After winding it up, I made my way out to the lake again, this time to the town of Fairpoint Harbor. I enjoyed a quick beer with a great view at the lakefront Sunset Harbor Bar and Grill. I love a bar on the water and anywhere that posts the sunset time by the front door. From there I made my way downtown to photograph their beautiful old lighthouse as the sun was setting. I really love lighthouses and this was a nice one to shoot.
Tuesday I got some work done in the morning and then headed on down to Cleveland in the afternoon. I went and picked up a very old tour leading friend at the airport who was just getting back into town from a business trip. I ran him downtown so he could catch a show with his family and then we reconvened later at his house. It was great to sit down and talk with him about the good old days when we worked together, and catch up on what each other has been up to since. He is doing me a huge favor by watching after my van while I am away from it for the next few weeks, which was a huge favor to ask and I really appreciate his help with it.

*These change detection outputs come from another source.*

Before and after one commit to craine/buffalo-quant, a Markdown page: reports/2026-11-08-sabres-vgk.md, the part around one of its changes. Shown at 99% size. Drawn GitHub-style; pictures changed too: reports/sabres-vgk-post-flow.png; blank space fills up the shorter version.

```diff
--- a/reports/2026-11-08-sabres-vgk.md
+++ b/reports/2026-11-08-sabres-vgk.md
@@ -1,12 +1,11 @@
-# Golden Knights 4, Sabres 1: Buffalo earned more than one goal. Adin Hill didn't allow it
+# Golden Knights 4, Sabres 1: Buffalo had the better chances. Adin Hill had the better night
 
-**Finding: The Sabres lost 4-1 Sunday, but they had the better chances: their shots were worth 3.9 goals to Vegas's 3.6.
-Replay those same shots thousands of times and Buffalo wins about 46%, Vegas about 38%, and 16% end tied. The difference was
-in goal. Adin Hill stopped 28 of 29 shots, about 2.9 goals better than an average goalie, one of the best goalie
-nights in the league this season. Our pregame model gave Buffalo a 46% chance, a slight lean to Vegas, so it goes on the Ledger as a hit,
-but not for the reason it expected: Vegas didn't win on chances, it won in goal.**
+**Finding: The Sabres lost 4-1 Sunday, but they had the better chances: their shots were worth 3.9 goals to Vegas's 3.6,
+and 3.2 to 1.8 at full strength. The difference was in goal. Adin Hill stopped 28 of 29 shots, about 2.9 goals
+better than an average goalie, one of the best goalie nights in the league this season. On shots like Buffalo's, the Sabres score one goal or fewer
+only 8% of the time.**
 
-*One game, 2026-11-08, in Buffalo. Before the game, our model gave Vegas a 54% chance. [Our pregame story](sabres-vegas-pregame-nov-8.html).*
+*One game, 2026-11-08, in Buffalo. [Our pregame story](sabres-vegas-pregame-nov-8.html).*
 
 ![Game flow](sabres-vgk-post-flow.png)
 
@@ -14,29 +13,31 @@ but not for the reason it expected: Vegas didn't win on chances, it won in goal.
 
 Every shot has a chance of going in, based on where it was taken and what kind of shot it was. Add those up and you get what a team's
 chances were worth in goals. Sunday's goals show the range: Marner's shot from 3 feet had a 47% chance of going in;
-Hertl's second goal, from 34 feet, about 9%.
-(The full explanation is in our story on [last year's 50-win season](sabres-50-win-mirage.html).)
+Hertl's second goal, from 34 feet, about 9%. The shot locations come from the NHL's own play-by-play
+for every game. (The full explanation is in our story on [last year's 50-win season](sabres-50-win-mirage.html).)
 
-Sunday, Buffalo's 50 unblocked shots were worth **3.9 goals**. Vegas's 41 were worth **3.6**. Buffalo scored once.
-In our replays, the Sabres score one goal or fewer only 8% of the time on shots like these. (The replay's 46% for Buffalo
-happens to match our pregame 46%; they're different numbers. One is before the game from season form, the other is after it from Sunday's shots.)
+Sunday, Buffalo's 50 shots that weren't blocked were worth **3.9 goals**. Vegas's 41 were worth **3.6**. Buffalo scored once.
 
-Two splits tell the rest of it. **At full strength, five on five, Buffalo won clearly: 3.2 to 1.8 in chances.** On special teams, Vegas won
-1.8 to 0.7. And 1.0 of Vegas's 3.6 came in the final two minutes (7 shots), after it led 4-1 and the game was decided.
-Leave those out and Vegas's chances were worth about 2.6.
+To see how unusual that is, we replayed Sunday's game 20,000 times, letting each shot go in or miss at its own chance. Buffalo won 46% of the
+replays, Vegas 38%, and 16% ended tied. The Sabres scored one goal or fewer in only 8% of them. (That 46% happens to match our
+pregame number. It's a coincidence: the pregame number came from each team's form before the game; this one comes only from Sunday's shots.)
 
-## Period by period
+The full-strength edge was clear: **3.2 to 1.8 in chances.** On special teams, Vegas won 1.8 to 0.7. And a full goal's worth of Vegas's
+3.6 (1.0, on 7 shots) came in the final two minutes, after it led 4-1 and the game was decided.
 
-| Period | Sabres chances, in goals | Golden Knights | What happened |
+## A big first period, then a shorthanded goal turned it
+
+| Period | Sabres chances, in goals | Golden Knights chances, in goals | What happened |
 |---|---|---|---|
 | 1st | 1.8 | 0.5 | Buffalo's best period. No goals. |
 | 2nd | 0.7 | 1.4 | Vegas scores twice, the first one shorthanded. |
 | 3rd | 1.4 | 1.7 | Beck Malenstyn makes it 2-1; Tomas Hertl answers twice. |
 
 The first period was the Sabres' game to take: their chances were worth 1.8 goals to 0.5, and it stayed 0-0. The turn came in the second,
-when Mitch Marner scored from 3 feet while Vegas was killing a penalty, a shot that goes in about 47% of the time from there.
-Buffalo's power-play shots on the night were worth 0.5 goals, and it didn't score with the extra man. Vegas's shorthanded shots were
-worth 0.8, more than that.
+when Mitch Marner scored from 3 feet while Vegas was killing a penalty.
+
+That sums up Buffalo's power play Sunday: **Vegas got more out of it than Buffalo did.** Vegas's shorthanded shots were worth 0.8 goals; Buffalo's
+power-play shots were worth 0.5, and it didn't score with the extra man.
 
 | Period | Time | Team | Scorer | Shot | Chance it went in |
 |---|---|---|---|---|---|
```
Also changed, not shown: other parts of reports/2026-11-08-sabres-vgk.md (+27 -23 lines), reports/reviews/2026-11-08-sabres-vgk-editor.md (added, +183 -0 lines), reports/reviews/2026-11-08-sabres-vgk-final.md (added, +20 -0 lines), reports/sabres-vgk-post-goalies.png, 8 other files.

Wednesday morning he dropped me off at the airport (a big enough favor in its own right) and we will reconvene in early September. I flew Jet Blue, which I really like, to Boston, and then connected and arrived in Newark mid-afternoon. From there I took the train out to Dover where one of our new tour leaders picked me up and brought me back to our base.

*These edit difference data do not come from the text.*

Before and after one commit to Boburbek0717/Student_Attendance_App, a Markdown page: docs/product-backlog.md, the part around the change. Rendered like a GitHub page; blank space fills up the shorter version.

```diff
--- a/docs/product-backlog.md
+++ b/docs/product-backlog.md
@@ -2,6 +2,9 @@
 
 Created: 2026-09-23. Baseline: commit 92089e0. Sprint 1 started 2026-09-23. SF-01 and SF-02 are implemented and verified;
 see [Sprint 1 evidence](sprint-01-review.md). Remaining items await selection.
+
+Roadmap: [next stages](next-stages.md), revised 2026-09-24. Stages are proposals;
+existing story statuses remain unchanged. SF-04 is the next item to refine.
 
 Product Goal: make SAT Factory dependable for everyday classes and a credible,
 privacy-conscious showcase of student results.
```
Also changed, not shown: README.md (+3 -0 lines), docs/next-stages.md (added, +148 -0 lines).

For those of you who don't know me very well, I spent 12 years of my life guiding multi-week tours across the entire U.S. and Canada. Our East Coast Base is about 45 minutes west from New York City where we stay and work between tours. It was nice to get back to the house we stay in and hang out with a group of first year leaders and a couple of old faces as well. I love their energy and enthusiasm for the job and just enjoyed sharing stories of how great a job it can be. I hope I can inspire some of them to stick out the difficulties of learning how to be a good tour guide. Despite what many people think, it's an incredibly challenging job dealing with a dozen different people from different backgrounds and with different expectations. But once you figure it out to some degree, which can take a couple of years, it really is an amazing job. Anyways, while I didn't plan on guiding this summer, it is great to be back.

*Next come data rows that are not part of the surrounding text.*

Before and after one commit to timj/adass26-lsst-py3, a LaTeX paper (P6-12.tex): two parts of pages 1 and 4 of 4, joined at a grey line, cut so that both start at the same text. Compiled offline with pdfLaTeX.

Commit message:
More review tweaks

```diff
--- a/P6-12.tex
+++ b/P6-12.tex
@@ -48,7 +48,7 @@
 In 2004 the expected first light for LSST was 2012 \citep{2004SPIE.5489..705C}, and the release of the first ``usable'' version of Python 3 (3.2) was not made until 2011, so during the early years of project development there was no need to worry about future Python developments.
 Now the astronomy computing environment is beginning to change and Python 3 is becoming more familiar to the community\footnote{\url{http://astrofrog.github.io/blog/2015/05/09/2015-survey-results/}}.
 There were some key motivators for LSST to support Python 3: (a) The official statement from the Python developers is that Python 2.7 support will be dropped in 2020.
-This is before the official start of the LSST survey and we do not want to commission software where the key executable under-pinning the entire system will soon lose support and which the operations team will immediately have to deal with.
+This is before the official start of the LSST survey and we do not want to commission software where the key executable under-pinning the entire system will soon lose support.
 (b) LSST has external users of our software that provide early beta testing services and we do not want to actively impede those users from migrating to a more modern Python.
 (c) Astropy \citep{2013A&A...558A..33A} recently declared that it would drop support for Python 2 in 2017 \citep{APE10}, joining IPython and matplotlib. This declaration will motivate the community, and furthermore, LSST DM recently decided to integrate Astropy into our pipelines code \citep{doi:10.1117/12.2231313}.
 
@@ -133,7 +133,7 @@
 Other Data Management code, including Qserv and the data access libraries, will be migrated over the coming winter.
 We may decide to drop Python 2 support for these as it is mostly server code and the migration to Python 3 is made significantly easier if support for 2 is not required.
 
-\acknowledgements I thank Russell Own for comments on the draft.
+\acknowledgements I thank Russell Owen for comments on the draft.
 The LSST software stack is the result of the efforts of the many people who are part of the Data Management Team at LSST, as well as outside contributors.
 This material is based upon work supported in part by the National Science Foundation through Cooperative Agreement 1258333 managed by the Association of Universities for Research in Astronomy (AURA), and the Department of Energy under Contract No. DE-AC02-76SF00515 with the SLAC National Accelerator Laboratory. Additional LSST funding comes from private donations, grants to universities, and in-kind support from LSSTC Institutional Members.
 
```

For the next couple of days I'm just going to be getting all my paperwork and planning done. On Sunday we are off and headed on a two week trip from New York to Miami via D.C., Nashville, Memphis, New Orleans and Orlando. I've got 10 passengers coming along and it should be a really good trip. That's my plan for the next couple of weeks, but I have a few posts to catch up on and plenty of planning to do for my return to Ohio as well.
One last note on the week: my 69 year old mother is out camping for the very first time as I write this. She's with my brother, so she's in good hands, and seems to be enjoying it. I'm really proud of her for doing this and trying something new. If my mother can go out into the woods and try something new like camping, you can go out this week and try something new yourself. Whether it's a new recipe or restaurant or an activity or hike you've always wanted to try, go give it a go this week and let me know what you chose in the comments below. Have a great week out there, and when we meet again next week I'll be somewhere back in the south.